The actors are Anwen Darcy, Una Clancy, Michael Bernstein, Michael Gnat, Elaine Ivy Harris, Elowyn Castle, Adam Huff, Mary Linehan, Eric Paterniani, Jarrod Bates, David Sitler and Gabriela Montalvo. Costume design is by Sofia Piccolo and Grace Whittemore. Sound design is by Andrew Keenan.
Assistant director is Andrew Gombas. Stage Managers are Em Hornbeck and Joseph Treimanis. Assistant Stage Manager is Rachel Jeffries.
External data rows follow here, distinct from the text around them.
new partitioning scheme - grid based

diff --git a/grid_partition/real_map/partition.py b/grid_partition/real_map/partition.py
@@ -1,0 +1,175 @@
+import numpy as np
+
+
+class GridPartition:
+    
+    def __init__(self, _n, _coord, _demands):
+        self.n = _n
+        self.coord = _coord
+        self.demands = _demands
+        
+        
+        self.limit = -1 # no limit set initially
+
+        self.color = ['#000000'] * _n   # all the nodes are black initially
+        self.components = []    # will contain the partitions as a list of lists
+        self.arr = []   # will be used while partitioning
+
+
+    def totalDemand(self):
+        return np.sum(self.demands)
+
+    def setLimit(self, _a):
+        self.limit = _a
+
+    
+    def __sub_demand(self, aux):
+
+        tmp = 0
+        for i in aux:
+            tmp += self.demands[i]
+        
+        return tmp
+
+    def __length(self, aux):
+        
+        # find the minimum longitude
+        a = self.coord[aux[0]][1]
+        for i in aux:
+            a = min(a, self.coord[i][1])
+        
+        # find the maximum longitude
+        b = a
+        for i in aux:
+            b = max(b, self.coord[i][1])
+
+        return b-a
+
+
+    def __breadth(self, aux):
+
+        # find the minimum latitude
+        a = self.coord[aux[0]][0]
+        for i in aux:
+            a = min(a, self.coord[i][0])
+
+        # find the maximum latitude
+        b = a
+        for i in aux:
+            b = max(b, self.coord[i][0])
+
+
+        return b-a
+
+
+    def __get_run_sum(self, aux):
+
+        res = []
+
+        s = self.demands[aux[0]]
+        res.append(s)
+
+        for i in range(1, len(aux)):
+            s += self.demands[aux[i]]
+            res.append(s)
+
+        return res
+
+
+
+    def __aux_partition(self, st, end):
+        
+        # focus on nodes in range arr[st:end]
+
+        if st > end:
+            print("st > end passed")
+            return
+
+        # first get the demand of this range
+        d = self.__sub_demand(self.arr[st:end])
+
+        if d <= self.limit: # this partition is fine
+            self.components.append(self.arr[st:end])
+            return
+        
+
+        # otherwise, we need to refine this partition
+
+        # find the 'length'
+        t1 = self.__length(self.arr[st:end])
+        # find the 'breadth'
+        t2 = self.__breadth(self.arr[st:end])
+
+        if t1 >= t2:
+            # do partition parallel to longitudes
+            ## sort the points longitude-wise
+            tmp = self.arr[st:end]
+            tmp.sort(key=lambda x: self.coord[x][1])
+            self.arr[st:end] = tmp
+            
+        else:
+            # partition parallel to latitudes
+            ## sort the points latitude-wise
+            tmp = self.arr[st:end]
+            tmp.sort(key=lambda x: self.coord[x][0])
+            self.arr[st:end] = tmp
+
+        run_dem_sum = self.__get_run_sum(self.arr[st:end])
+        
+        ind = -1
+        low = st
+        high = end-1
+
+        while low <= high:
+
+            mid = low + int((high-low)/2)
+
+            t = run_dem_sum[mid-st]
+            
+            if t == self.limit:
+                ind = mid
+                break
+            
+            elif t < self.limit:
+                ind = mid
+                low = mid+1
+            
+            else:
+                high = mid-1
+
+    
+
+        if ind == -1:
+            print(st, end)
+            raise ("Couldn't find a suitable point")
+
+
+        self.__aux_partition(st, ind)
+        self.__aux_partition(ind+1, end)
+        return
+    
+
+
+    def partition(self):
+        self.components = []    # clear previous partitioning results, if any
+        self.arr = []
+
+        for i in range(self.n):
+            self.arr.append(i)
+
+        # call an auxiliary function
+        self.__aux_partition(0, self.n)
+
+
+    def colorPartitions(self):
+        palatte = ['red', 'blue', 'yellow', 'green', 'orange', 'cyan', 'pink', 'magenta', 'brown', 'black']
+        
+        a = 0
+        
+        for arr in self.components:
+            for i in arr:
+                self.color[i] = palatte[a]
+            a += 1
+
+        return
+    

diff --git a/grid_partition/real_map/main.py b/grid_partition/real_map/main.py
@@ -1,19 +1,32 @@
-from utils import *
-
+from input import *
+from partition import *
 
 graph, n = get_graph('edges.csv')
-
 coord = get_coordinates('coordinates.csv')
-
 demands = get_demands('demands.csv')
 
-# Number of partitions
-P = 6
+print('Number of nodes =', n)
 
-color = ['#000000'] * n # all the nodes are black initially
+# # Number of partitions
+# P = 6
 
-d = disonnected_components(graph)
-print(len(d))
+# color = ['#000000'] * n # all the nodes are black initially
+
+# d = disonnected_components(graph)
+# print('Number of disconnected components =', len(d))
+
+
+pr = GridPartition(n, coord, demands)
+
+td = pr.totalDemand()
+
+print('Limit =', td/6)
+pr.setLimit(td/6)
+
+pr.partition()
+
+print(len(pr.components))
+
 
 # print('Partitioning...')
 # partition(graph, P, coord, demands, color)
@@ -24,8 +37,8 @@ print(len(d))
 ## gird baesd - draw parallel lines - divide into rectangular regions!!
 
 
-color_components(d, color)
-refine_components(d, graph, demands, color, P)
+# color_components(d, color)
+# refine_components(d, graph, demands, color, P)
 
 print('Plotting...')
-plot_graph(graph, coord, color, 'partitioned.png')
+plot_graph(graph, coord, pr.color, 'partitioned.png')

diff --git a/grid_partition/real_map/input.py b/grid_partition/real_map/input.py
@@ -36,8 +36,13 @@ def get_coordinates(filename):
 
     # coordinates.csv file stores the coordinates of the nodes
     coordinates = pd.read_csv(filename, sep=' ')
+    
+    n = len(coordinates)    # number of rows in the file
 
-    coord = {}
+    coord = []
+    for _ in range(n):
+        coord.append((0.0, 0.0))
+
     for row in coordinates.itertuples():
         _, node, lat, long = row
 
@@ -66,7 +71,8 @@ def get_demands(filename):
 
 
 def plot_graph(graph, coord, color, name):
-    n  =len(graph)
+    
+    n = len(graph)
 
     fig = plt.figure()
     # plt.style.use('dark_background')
Karla Hendrick is one of The Drilling Company’s most accomplished actresses. Her performance as Betty in “The Norwegians” by C. Denby Swanson, she was cited by The New York Times as one of the Top 25 Quirky and Magical Moments in Theater of 2013. Her other significant roles in the company include the Woyzeck character’s psychiatrist in “Reservoir” by Eric Henry Sanders and her performances in both the Parking Lot and Bryant Park in “Hamlet” (Gertrude) and “The Merry Wives of Windsor” (Mistress Ford). She earned a BA in Theater Arts from Mount Holyoke, attended the British American Drama Academy, Oxford and earned an MFA from Brooklyn College. She is a Master Teaching Artist at the Metropolitan Opera Guild. She has been a guest artist-educator at the Pedagogy and Theater of the Oppressed National Conference and a professional artist/panelist at the New England Women’s Global Leadership Conference. This is her directorial debut.
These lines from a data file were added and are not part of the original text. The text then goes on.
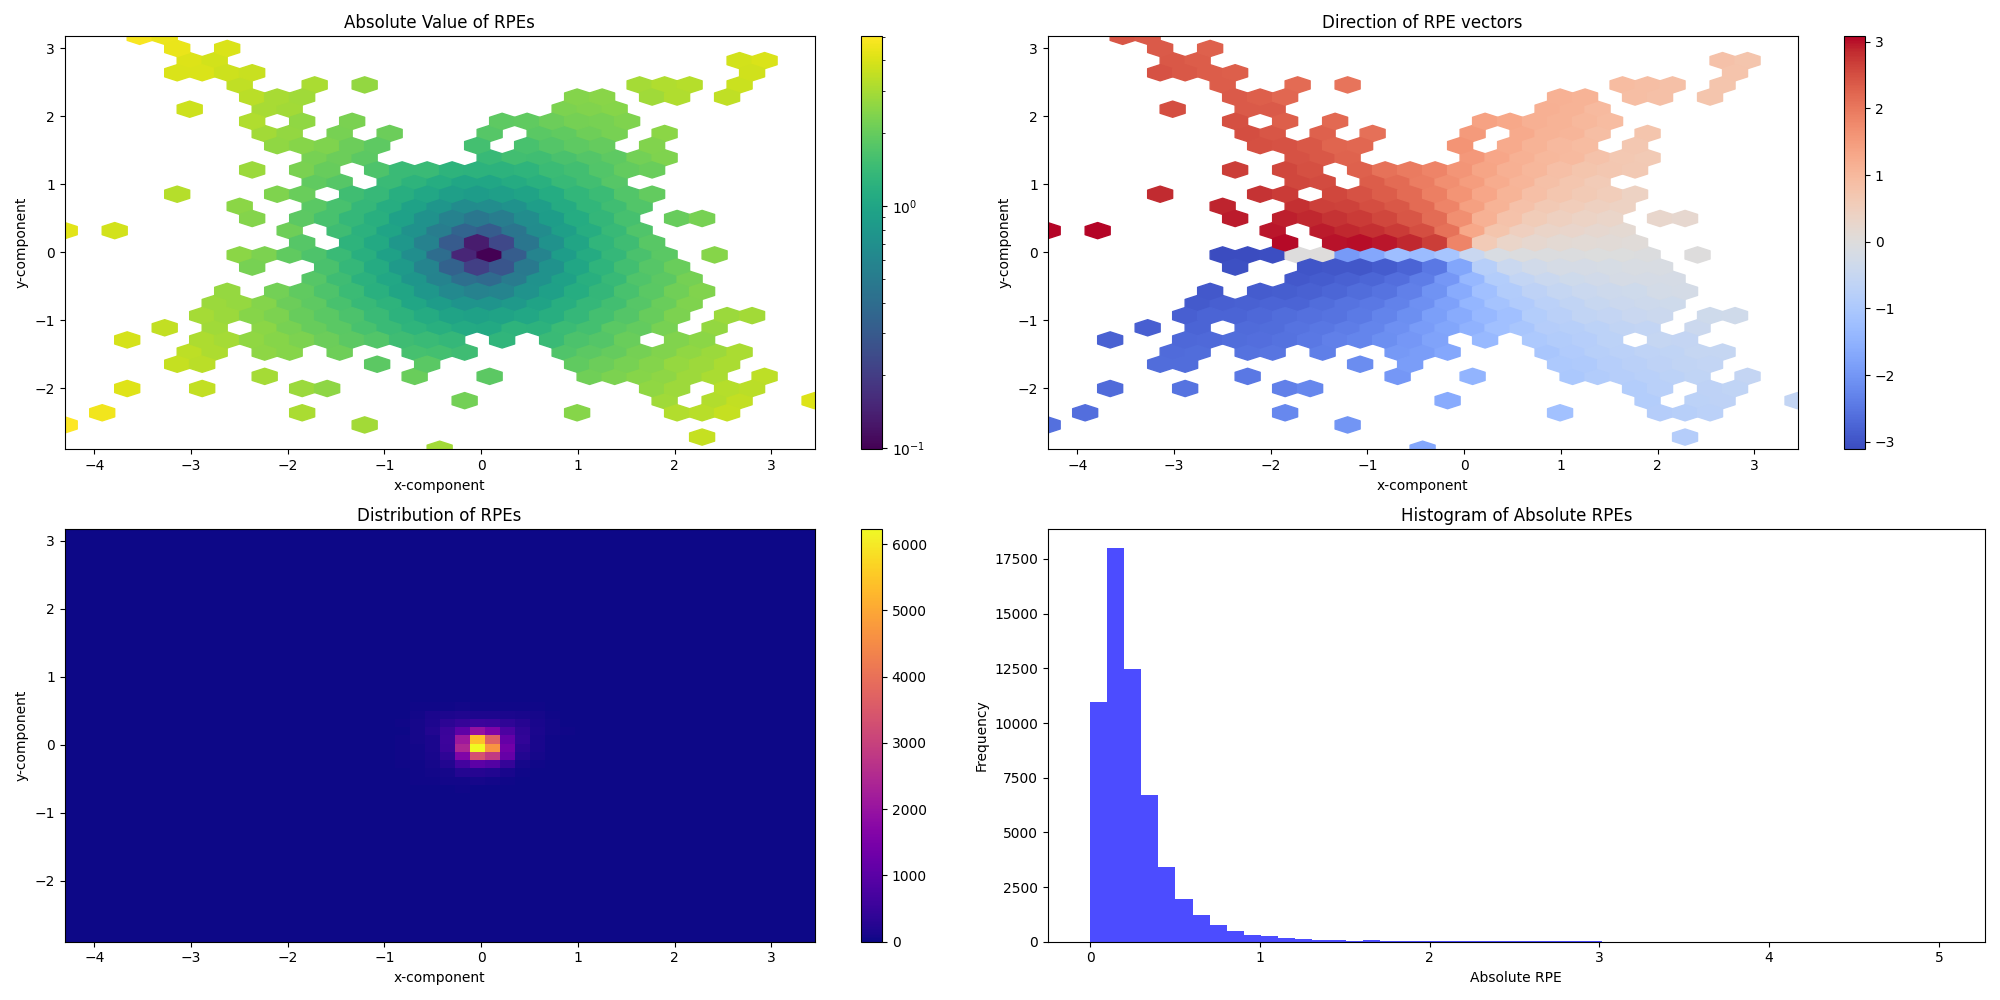
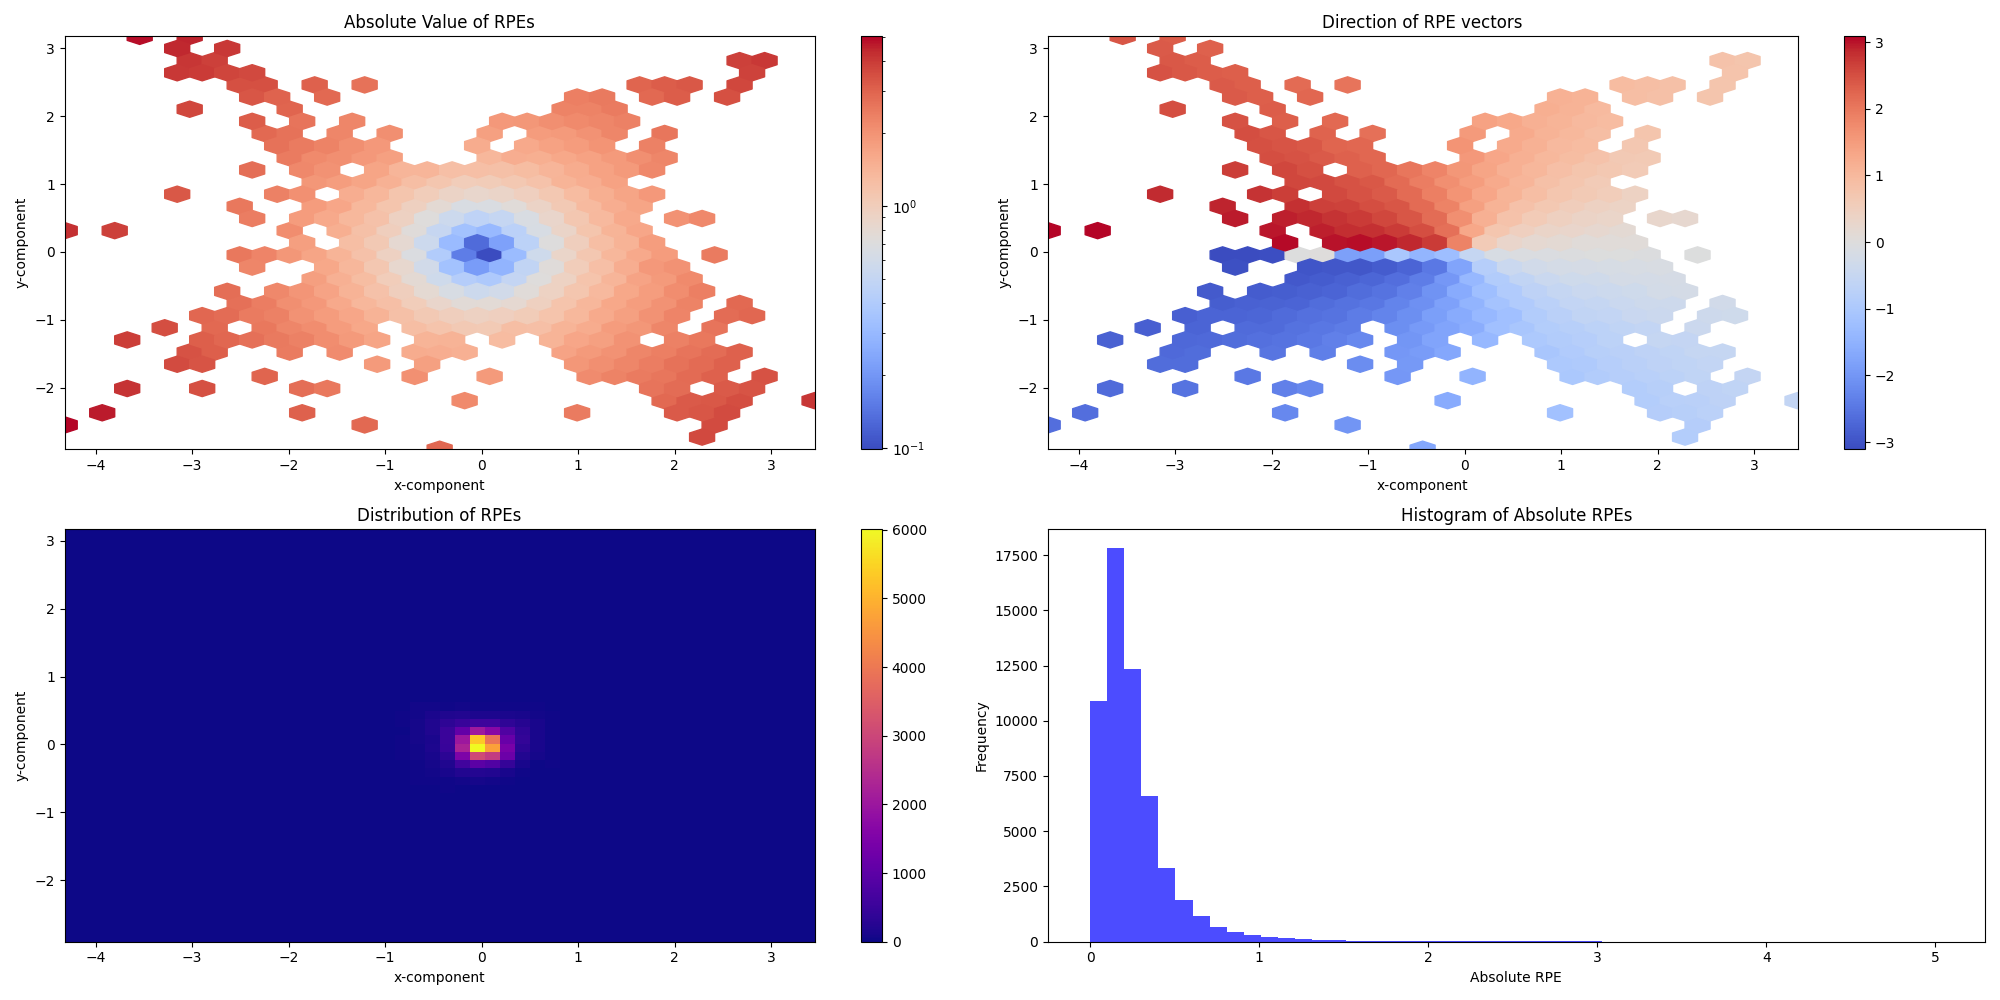
remove blurry img, remove some plotting functionality, svae new results

diff --git a/caliberation.py b/caliberation.py
@@ -4,6 +4,7 @@ import numpy as np
 import cv2 as cv
 import glob
 import matplotlib.pyplot as plt
+from datetime import datetime
 
 chessboardSize = (17, 28) # -1
 frameSize = (3976, 2652)
@@ -11,7 +12,11 @@ frameSize = (3976, 2652)
 #####CALIBERATION######
 
 # Termination criteria
-criteria = (cv.TERM_CRITERIA_EPS + cv.TERM_CRITERIA_MAX_ITER, 30, 0.001)
+#num of iteration: increase -> more refined results
+#num of epsilon: drecrease -> tightens the convergence criteria,refines the corner locations to a finer accuracy
+
+
+criteria = (cv.TERM_CRITERIA_EPS + cv.TERM_CRITERIA_MAX_ITER, 30, 0.001)  
 
 objp = np.zeros((chessboardSize[0] * chessboardSize[1], 3), np.float32)
 objp[:, :2] = np.mgrid[0:chessboardSize[0], 0:chessboardSize[1]].T.reshape(-1, 2)
@@ -21,16 +26,20 @@ objp *= size_of_chessboard_squares_mm
 objpoints = []  # 3D point in real world space
 imgpoints = []  # 2D points in image plane
 
-images = glob.glob('rechts_8bit_jpg_DS_0.5/*.jpg') ##PATH
+images = glob.glob('links_8bit_jpg_DS_0.5/*.jpg') ##PATH
 
 for image in images:
     img = cv.imread(image)
     gray = cv.cvtColor(img, cv.COLOR_BGR2GRAY)
 
+    # gray = cv.equalizeHist(gray)  # Equalize histogram to enhance contrast
+    # gray = cv.GaussianBlur(gray, (5, 5), 0) #Reduce noise
+
     ret, corners = cv.findChessboardCorners(gray, chessboardSize, None)
 
     if ret:
         objpoints.append(objp)
+        #subpixel
         corners2 = cv.cornerSubPix(gray, corners, (11, 11), (-1, -1), criteria)
         imgpoints.append(corners)
 
@@ -42,20 +51,37 @@ cv.destroyAllWindows()
 
 ret, cameraMatrix, dist, rvecs, tvecs = cv.calibrateCamera(objpoints, imgpoints, frameSize, None, None)
 
-# save camera calibration result as XML
-fs = cv.FileStorage("calibration.xml", cv.FILE_STORAGE_WRITE)
-fs.write("camera_matrix", cameraMatrix)
-fs.write("distortion_coefficients", dist)
-fs.write("image_height", frameSize[1])
-fs.write("image_width", frameSize[0])
-fs.release()
+#print("Distortion Coefficients Shape:", dist.shape)
+#print("Distortion Coefficients:", dist)
 
+# WRITE XML
+current_date = datetime.now().strftime("%Y-%m-%d")
+
+fs = cv.FileStorage("calibration.xml", cv.FILE_STORAGE_WRITE)
+fs.write("calibration_date", current_date)
+fs.startWriteStruct("camera_matrix", cv.FileNode_MAP)
+# Intrinsic Parameters
+fs.write("fx", cameraMatrix[0, 0]) # focal length of camera, x (pixel unit)
+fs.write("fy", cameraMatrix[1, 1]) # focal length of camera, y (pixel unit)
+fs.write("cx", cameraMatrix[0, 2]) # optical center coordinates of camera, x (pixel unit)
+fs.write("cy", cameraMatrix[1, 2]) # optical center coordinates of camera, y (pixel unit)
+fs.endWriteStruct()
+
+fs.startWriteStruct("distortion_coefficients", cv.FileNode_MAP)
+fs.write("k1", dist[0, 0]) #radial distortion coefficients
+fs.write("k2", dist[0, 1]) #radial distortion coefficients
+fs.write("k3", dist[0, 4]) #radial distortion coefficients, correction for severe distortion
+fs.write("p1", dist[0, 2]) #tangential distortion coefficients
+fs.write("p2", dist[0, 3]) #tangential distortion coefficients
+fs.endWriteStruct()
+
+fs.write("image_height", 3976)
+fs.write("image_width", 2652)
+
+fs.release()
 
 print("Camera matrix:\n", cameraMatrix)
 print("Distortion coefficients:\n", dist.flatten())
-
-# distortion coefficients 
-print("Distortion coefficients:", dist.flatten())
 
 # compute reprojection error
 def compute_reprojection_error(objpoints, imgpoints, cameraMatrix, dist,rvecs,tvecs):
@@ -82,7 +108,7 @@ print("Reprojection error:", reprojection_error)
 plt.figure(figsize=(10, 6))
 plt.plot(errors, marker='o', linestyle='',label='Individuel Reprojection Error')
 plt.axhline(y=reprojection_error, color='r', linestyle='-', label='Mean Reprojection Error')
-plt.title('Residual Plot: RPE')
+plt.title('RPE')
 plt.xlabel('Image Index')
 plt.ylabel('Reprojection Error')
 plt.legend()
@@ -90,63 +116,6 @@ plt.grid(True)
 plt.savefig('residual_plot_rpe.png')
 plt.show()
 
-h, w = frameSize
-
-y, x = np.mgrid[0:h:1, 0:w:1].astype(np.float32)
-pixel_grid = np.column_stack((x.ravel(), y.ravel()))
-
-pixel_grid = pixel_grid.reshape(-1, 1, 2)
-normalized_grid = cv.undistortPoints(pixel_grid, cameraMatrix, dist, None, cameraMatrix)
-
-map_x, map_y = normalized_grid[:,0,0], normalized_grid[:,0,1]
-map_x = map_x.reshape(h, w)
-map_y = map_y.reshape(h, w)
-
-fig, ax = plt.subplots(figsize=(10, 6))
-
-
-spacing = 100 
-for i in range(0, h, spacing):
-    ax.plot(range(w), [i] * w, color='blue', linestyle='--')  # horizontal lines, distorted
-for j in range(0, w, spacing):
-    ax.plot([j] * h, range(h), color='blue', linestyle='--')  # vertical lines
-
-#undistorted grid lines
-for i in range(0, h, spacing):
-    ax.plot(map_x[i, :], map_y[i, :], color='red')  # horizontal lines, undistorted
-for j in range(0, w, spacing):
-    ax.plot(map_x[:, j], map_y[:, j], color='red')  # vertical lines
-
-ax.set_xlim([0, w])
-ax.set_ylim([h, 0])
-ax.set_title('Grid Distortion and Correction Comparison')
-ax.set_xlabel('u (along X axis with {} pixels)'.format(w))
-ax.set_ylabel('v (along Y axis with {} pixels)'.format(h))
-
-
-plt.savefig('distortion_visualization.png')
-plt.show()
-
-# Undistorted Image Comparison
-def compare_images(orig_img, undist_img):
-    fig, axs = plt.subplots(1, 2, figsize=(12, 6))
-    axs[0].imshow(cv.cvtColor(orig_img, cv.COLOR_BGR2RGB))
-    axs[0].set_title('Original Distorted Image')
-    axs[0].axis('off')
-    axs[1].imshow(cv.cvtColor(undist_img, cv.COLOR_BGR2RGB))
-    axs[1].set_title('Undistorted Image')
-    axs[1].axis('off')
-    plt.savefig('distortion_vs.undistortion_img.png')
-    plt.show()
-
-# Load distorted image
-distorted_img = cv.imread('rechts_8bit_jpg_DS_0.5/DSC00003_DS_0.5.jpg') ###PATH
-if distorted_img is None:
-    print("Error: Failed to load the image.")
-else:
-    # Undistort the image
-    undistorted_img = cv.undistort(distorted_img, cameraMatrix, dist)
-    compare_images(distorted_img, undistorted_img)
 
 # compute_reprojection_error to return detailed error components for x and y for coefficient calculation
 def compute_detailed_reprojection_error(objpoints, imgpoints, cameraMatrix, dist):
@@ -177,9 +146,9 @@ def visualize_rpes(error_x, error_y):
 
     plt.figure(figsize=(20, 10))
 
-    # Absolute Value of RPEs
+    # absolute Value of RPEs
     ax1 = plt.subplot(2, 2, 1)
-    hb1 = plt.hexbin(error_x, error_y, C=error_magnitude, gridsize=30, cmap='viridis', bins='log')
+    hb1 = plt.hexbin(error_x, error_y, C=error_magnitude, gridsize=30, cmap='coolwarm', bins='log')
     plt.colorbar(hb1, ax=ax1)
     plt.title('Absolute Value of RPEs')
     plt.xlabel('x-component')
@@ -187,7 +156,7 @@ def visualize_rpes(error_x, error_y):
     ax1.set_xlim([min(error_x), max(error_x)])
     ax1.set_ylim([min(error_y), max(error_y)])
 
-    # Direction of RPE Vectors
+    # direction of RPE Vectors
     ax2 = plt.subplot(2, 2, 2)
     hb2 = plt.hexbin(error_x, error_y, C=error_direction, gridsize=30, cmap='coolwarm')
     plt.colorbar(hb2, ax=ax2)
@@ -197,7 +166,7 @@ def visualize_rpes(error_x, error_y):
     ax2.set_xlim([min(error_x), max(error_x)])
     ax2.set_ylim([min(error_y), max(error_y)])
 
-    # Distribution of RPEs
+    # distribution of RPEs
     ax3 = plt.subplot(2, 2, 3)
     hb3 = plt.hist2d(error_x, error_y, bins=50, cmap='plasma')
     plt.colorbar(hb3[3], ax=ax3)
@@ -207,7 +176,7 @@ def visualize_rpes(error_x, error_y):
     ax3.set_xlim([min(error_x), max(error_x)])
     ax3.set_ylim([min(error_y), max(error_y)])
 
-    # Histogram of Absolute RPEs
+    # histogram of Absolute RPEs
     ax4 = plt.subplot(2, 2, 4)
     plt.hist(error_magnitude, bins=50, color='blue', alpha=0.7)
     plt.title('Histogram of Absolute RPEs')
@@ -219,52 +188,3 @@ def visualize_rpes(error_x, error_y):
 
 visualize_rpes(error_x, error_y)
 
-#####VISUALIZATION COEFFICIENTS#####
-
-fs_read = cv.FileStorage("calibration.xml", cv.FILE_STORAGE_READ)
-cameraMatrix = fs_read.getNode("camera_matrix").mat()
-distCoeffs = fs_read.getNode("distortion_coefficients").mat()
-fs_read.release()
-
-
-print("Camera matrix:\n", cameraMatrix)
-print("Distortion coefficients:\n", distCoeffs.flatten())
-
-# grid of points
-step = 20
-w, h = 3976, 2652 
-x, y = np.meshgrid(range(0, w, step), range(0, h, step))
-pts = np.vstack((x.flatten(), y.flatten())).astype(np.float32).T
-
-
-def draw_grid(img, pts, color=(255,0, 0)):  #green
-    for i in range(pts.shape[0]):
-        pt = tuple(pts[i].astype(int))
-        cv.circle(img, pt, 3, color, -1)
-
-original_distCoeffs = distCoeffs.flatten()
-
-coeff_sets = [original_distCoeffs,  # Original coefficients
-              np.array([original_distCoeffs[0], original_distCoeffs[1], 0, 0, 0]), #radial distortion
-              ]
-for idx, coeffs in enumerate(coeff_sets):
-   
-    img = np.zeros((h, w, 3), dtype=np.uint8)
-
-
-    draw_grid(img, pts, color=(255, 255, 255))  # Original grid in blue
-
-    # apply distortion/undistortion to get the new grid points
-    pts_distorted = cv.undistortPoints(np.expand_dims(pts, axis=1), cameraMatrix, coeffs, None, cameraMatrix)
-    pts_distorted = pts_distorted.reshape(-1, 2)
-
-    # distorted/undistorted grid in blue
-    draw_grid(img, pts_distorted, color=(0, 0, 255))  # Distorted/Undistorted grid in red
-
-    coeffs_str = '_'.join([f"{c:.2e}" for c in coeffs]).replace('.', 'p').replace('-', 'm').replace('+', '')
-    plt.figure(figsize=(8, 6))
-    plt.imshow(img)
-    plt.title(f"Distortion with coefficients: {coeffs}")
-    plt.axis('off')
-    plt.savefig(f'distortion_visualization_{idx}_{coeffs_str}.png')
-    plt.close()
The cast is filled with standout actors of The Drilling Company. Anwen Darcy (Helena) stole the show as Mercutio in “Romeo and Juliet” in Bryant Park in 2015. Elowyn Castle (Bertram’s mother) directed “The Norwegians” and was commended by The New York Times for her performance in the Parking Lot as Coriolanus’ mother Volumnia, the pushy and hard-bitten “Momma Rose of the Roman military.” Adam Huff (Bertram) got the girl last summer as Bassanio in “The Merchant of Venice” in the Parking Lot. David Sitler (King of France) was critically praised as Claudius in “Hamlet” and Dogberry in “Much Ado About Nothing.” Eric Paterniani and Jarrod Bates are The Drilling Company’s leading Shakespearean clowns. The part of The Fool, traditionally played by a man, has been cast with Mary Linehan (Hero in “Much Ado About Nothing” and Bianca in “The Taming of the Shrew”). Michael Bernstein, who plays, was Lucio in “Measure for Measure.” Michael Gnat, playing Lafew, was the company’s Polonius in “Hamlet” in Bryant Park. Elaine Ivy Harris (Diana) played Celia in “As You Like It.”